**ACTIVITY**:
Lines below containing the word "downloader" should be copied out.

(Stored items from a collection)
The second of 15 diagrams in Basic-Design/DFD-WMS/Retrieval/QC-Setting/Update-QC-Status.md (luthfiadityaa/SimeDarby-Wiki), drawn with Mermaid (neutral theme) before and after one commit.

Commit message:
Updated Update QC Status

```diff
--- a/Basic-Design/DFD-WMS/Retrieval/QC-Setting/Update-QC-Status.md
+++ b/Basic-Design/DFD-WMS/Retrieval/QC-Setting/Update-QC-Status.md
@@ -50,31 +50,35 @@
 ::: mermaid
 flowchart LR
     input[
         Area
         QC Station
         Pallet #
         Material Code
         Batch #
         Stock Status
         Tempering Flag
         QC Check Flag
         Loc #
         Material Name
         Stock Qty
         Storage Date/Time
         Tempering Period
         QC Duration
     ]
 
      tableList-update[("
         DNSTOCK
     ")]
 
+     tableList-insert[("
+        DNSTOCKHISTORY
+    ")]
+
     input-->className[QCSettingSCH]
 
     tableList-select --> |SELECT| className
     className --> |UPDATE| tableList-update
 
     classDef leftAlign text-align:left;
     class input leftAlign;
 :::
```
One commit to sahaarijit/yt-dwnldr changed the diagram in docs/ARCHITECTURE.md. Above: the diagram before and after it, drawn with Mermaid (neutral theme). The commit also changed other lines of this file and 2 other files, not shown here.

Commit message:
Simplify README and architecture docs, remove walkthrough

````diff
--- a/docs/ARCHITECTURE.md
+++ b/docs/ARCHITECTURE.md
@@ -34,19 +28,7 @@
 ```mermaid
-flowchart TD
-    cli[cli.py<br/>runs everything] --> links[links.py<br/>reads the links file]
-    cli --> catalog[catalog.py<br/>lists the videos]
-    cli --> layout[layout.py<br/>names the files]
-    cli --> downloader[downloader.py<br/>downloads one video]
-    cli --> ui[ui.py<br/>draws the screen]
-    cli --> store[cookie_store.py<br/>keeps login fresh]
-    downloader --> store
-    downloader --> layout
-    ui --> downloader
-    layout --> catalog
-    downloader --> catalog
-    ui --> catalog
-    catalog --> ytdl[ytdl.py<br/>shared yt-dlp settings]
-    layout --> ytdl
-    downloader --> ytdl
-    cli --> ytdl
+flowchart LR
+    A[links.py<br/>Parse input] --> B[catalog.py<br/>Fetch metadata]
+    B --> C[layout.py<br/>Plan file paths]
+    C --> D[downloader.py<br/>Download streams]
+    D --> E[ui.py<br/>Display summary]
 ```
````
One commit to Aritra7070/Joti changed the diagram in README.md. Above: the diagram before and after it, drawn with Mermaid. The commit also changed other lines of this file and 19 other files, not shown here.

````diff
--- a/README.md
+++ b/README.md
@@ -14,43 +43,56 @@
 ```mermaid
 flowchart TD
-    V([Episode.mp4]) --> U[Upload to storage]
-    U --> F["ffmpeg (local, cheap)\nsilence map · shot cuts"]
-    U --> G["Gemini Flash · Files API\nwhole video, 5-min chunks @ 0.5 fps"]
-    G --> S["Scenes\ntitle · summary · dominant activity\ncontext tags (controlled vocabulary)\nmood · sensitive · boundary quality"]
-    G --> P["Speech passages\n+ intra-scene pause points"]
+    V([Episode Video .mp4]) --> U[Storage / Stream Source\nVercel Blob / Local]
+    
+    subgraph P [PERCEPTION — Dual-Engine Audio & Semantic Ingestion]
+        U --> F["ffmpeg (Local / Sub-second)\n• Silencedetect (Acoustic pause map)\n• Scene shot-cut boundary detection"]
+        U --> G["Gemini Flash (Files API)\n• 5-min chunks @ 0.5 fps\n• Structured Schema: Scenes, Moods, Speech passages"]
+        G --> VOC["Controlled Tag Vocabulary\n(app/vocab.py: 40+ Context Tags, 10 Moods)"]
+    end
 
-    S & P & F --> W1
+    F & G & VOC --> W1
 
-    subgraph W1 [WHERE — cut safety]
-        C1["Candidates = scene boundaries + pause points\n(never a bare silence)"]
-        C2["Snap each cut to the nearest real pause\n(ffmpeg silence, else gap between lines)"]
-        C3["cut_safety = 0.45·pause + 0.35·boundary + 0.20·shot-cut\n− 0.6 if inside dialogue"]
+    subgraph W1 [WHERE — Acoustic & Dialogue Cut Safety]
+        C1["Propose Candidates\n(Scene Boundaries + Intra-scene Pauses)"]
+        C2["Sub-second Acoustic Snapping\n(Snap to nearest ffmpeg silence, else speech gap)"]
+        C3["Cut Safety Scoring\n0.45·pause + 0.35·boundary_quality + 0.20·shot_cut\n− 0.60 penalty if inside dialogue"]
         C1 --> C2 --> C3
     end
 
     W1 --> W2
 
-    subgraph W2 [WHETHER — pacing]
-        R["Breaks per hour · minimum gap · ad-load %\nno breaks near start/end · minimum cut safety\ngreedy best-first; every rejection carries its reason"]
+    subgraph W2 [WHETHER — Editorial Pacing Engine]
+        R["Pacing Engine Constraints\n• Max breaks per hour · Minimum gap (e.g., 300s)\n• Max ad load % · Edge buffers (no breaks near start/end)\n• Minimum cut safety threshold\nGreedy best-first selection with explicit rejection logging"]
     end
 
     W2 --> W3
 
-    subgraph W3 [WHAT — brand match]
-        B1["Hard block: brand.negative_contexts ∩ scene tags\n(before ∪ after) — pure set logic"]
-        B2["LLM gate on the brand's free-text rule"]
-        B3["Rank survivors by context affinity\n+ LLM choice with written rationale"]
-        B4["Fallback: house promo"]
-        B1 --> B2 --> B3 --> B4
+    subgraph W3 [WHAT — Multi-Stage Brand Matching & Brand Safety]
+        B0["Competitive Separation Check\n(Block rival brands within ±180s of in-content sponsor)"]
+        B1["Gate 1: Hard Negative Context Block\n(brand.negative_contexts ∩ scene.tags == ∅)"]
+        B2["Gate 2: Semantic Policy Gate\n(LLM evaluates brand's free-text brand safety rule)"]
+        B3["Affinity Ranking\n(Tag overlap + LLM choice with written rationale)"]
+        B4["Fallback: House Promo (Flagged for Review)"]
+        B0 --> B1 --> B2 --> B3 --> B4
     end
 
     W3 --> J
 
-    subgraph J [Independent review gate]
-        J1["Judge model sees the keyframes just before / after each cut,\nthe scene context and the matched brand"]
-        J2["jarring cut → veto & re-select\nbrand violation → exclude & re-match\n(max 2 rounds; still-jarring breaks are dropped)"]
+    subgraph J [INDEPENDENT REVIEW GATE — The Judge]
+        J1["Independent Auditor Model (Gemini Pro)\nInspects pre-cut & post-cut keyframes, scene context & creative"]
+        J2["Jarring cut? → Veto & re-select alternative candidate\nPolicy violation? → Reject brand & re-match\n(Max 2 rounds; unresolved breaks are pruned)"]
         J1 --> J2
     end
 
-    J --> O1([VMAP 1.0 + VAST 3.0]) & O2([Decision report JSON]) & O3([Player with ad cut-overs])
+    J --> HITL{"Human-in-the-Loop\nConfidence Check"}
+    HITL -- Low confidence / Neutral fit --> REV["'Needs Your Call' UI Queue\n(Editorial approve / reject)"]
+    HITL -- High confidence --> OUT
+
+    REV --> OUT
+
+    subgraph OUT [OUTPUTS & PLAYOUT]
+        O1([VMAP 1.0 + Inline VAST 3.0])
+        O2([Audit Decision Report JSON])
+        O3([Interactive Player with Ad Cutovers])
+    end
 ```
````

**RESPONSE FOR THIS EXERCISE**:
-    cli --> downloader[downloader.py<br/>downloads one video]
-    downloader --> store
-    downloader --> layout
-    ui --> downloader
-    downloader --> catalog
-    downloader --> ytdl
+    C --> D[downloader.py<br/>Download streams]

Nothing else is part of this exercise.